A larger pants size isn’t the only effect that HFCS can have on your body. A 2007 study by the American Chemical Society reported that drinks loaded with HFCS were brimming with reactive carbonyls, radioactive compounds which can potentially cause diabetes through cell and tissue damage. A 2009 University of California study offered additional damning evidence concerning the syrup’s effects on human health. Though the study featured a small sampling size (16 participants), it found that increased consumption of HFCS formed additional fat cells around the participants’ heart, liver and digestive organs. The subjects also exhibited food-processing problems linked to diabetes and heart disease.
High fructose corn syrup can also wreak havoc with your blood pressure, liver and kidneys. A report issued by Medical News Today noted that 2 ½ sugar-heavy drinks per day, containing approximately 74mg of HFCS, would be sufficient enough to raise your risk of high blood pressure by 28 to 87 percent. High fructose corn syrup can lead to steady fat buildup around the liver, a development that can have long-term repercussions for the organ, including cirrhosis and liver scarring. A small amount of the sweetener also winds up in your kidneys, where it can produce uric acid, a waste product that in high levels may trigger kidney disease.
Adjusting Your Diet
High fructose corn syrup may have an almost ubiquitous presence at the supermarket, convenience store and other food outlets, but it can still be avoided. Here are some simple steps that can help you cut out this artificial additive out of your diet.
Skip the Sodas – This is an obvious one, as Coke and Pepsi were among the first big-name brands to use HFCS. Try to drink soda on only rare occasions.
Be 100% Sure to Buy the Right Juice – You may have recently picked up some juice at the grocery store, thinking you have bought a healthy product. Unfortunately, many juices are sweetened with high fructose corn syrup. Make sure to opt for juices marked “100% juice.” If the juice doesn’t have this label, odds are that it is made with HFCS. You can confirm your suspicions by checking the ingredients label on the back.
Cut Down on Processed Food – They may be tasty, but packaged and processed foods are big offenders when it comes to containing HFCS. In a nutshell, processed foods are foods that have been altered from their natural state, allowing them to be preserved and eaten at a later date. Processed foods are foods that have either been canned, frozen, refrigerated, or dehydrated. These foods can also contain refined sugars, refined vegetable oils, white wheat flour, artificial sweeteners and food additives.

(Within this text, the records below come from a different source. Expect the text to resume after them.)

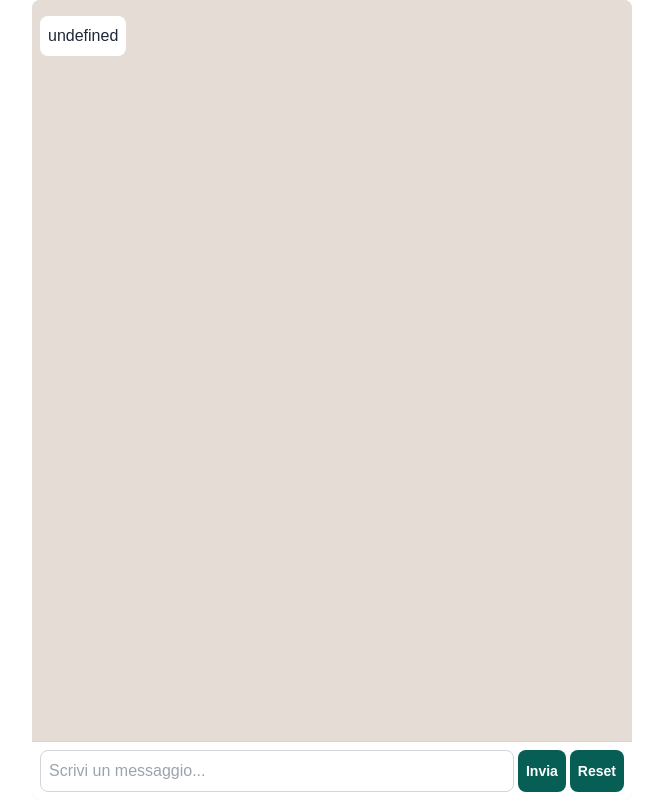
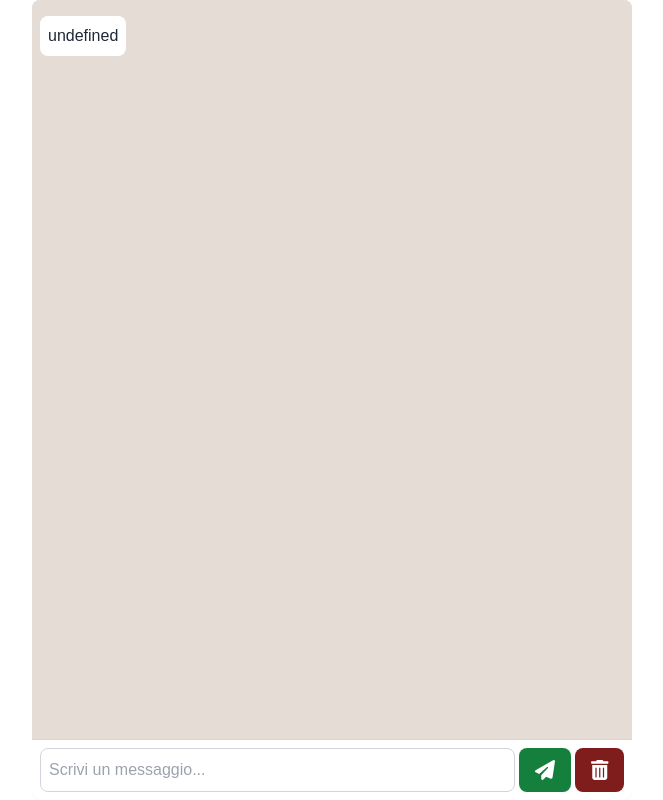
Before and after one commit to drjack86/ai-chat, a Next.js app: page / in a window 1280 px wide. Shown: the whole page, without its empty margins (308-971 px from the left). Built offline with nearby package versions, Linux system fonts and the light colour scheme.

Commit message:
Fix vari

```diff
--- a/package.json
+++ b/package.json
@@ -9,6 +9,9 @@
     "lint": "next lint"
   },
   "dependencies": {
+    "@fortawesome/fontawesome-svg-core": "^6.6.0",
+    "@fortawesome/free-solid-svg-icons": "^6.6.0",
+    "@fortawesome/react-fontawesome": "^0.2.2",
     "next": "14.2.10",
     "react": "^18",
     "react-dom": "^18"
--- a/src/app/layout.tsx
+++ b/src/app/layout.tsx
@@ -14,8 +14,8 @@ const geistMono = localFont({
 });
 
 export const metadata: Metadata = {
-  title: "Create Next App",
-  description: "Generated by create next app",
+  title: "Volley AI Trainer",
+  description: "Chiedi al nostro trainer",
 };
 
 export default function RootLayout({
--- a/src/components/Chat.tsx
+++ b/src/components/Chat.tsx
@@ -1,5 +1,7 @@
 "use client"
 
+import { faPaperPlane, faTrashCan } from '@fortawesome/free-solid-svg-icons';
+import { FontAwesomeIcon } from '@fortawesome/react-fontawesome';
 import React, { useState } from 'react';
 
 interface Message {
@@ -58,15 +60,15 @@ const Chat: React.FC = () => {
 
             <div className="flex p-2 bg-white border-t border-gray-300">
                 <input
-                    className="flex-grow p-2 border border-gray-300 rounded-lg"
+                    className="flex-grow p-2 border border-gray-300 rounded-lg text-gray-800"
                     type="text"
                     value={input}
                     onChange={(e) => setInput(e.target.value)}
                     placeholder="Scrivi un messaggio..."
                     onKeyDown={(event) => { if (event.key === 'Enter') { sendMessage() } }}
                 />
-                <button className="ml-1 p-2 rounded-lg bg-[#075e54] text-white cursor-pointer text-sm font-bold" onClick={sendMessage}>Invia</button>
-                <button className="ml-1 p-2 rounded-lg bg-[#075e54] text-white cursor-pointer text-sm font-bold" onClick={handleReset}>Reset</button>
+                <button className="ml-1 p-2 px-4 rounded-lg bg-green-700 text-white cursor-pointer text-xl font-bold" onClick={sendMessage}><FontAwesomeIcon icon={faPaperPlane} /></button>
+                <button className="ml-1 p-2 px-4 rounded-lg bg-red-900 text-white cursor-pointer text-xl font-bold" onClick={handleReset}><FontAwesomeIcon icon={faTrashCan} /></button>
             </div>
 
         </div>
```
Also changed, not shown: 1 other file (tests, documents, lock files or other folders).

Put the Brakes on Your Fast Food Intake – While it’s common knowledge that fast food derails your diet, many consumers are unaware that items like hamburger buns and ketchup are chalked full of HFCS. Fast food chains regularly use HFCS to add taste to their offerings, and to extend the shelf life of their product ingredients.
When in Doubt, Check the Label – It’s easy to be fooled into buying a supposedly “healthy” item that is filled with artificial junk like HFCS. Fortunately for health-conscious shoppers, food and beverage producers are required by law to list the ingredients of their products. If you’re not sure if an item has high fructose corn syrup, simply check the ingredients label on the back of the package or container.